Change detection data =
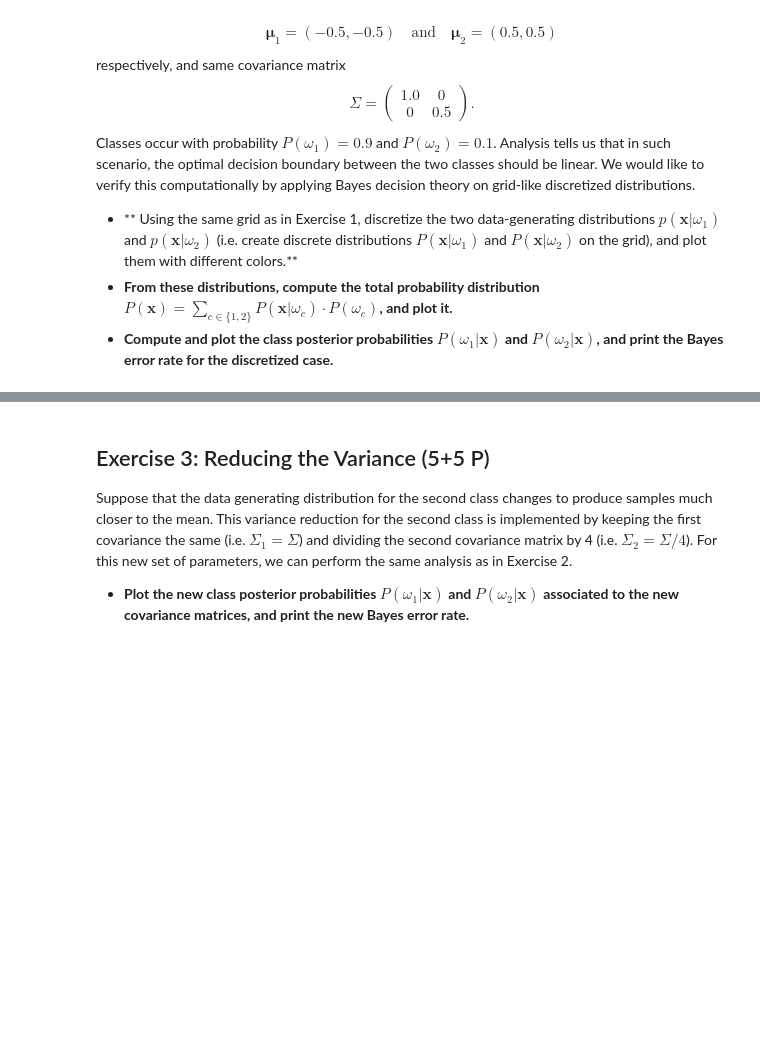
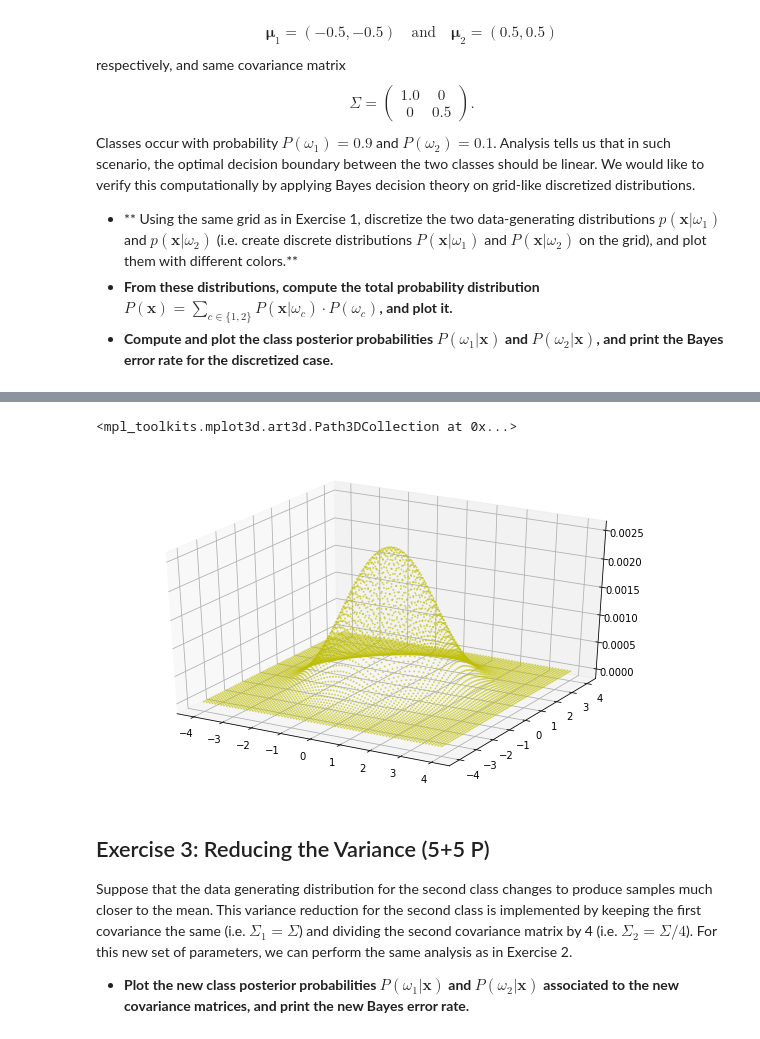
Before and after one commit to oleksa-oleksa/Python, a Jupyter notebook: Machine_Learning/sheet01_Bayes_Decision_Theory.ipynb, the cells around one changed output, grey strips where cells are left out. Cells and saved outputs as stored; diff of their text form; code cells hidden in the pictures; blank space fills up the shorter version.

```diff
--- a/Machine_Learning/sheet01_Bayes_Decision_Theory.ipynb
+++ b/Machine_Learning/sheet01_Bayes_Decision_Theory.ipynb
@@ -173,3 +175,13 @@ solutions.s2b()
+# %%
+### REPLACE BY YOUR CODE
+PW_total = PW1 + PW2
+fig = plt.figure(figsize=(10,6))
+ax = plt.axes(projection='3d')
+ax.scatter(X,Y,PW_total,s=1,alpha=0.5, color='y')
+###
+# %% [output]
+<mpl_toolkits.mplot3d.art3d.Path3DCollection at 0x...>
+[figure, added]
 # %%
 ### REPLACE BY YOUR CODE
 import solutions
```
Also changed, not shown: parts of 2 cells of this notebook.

==

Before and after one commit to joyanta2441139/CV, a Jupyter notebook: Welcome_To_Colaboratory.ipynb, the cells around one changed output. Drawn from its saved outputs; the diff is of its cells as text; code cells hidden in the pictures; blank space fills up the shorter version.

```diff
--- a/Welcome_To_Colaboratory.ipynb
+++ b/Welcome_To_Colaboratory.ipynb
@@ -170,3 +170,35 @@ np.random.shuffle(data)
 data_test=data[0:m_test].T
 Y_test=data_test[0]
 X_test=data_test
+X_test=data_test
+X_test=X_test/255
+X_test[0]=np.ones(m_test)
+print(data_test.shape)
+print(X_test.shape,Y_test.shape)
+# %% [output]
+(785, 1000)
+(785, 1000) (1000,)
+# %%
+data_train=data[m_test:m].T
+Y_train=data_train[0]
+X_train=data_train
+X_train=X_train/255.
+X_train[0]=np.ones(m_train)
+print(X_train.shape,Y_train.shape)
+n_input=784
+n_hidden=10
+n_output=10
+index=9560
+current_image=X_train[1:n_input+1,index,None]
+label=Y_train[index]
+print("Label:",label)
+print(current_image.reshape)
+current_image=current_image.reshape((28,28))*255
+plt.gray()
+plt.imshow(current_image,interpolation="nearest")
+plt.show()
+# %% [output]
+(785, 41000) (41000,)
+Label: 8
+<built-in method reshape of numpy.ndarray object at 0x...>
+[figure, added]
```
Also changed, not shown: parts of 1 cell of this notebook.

ACTIVITY =
Pull out each line of the records holding the string "print".

RESPONSE TO THE TASK =
+print(data_test.shape)
+print(X_test.shape,Y_test.shape)
+print(X_train.shape,Y_train.shape)
+print("Label:",label)
+print(current_image.reshape)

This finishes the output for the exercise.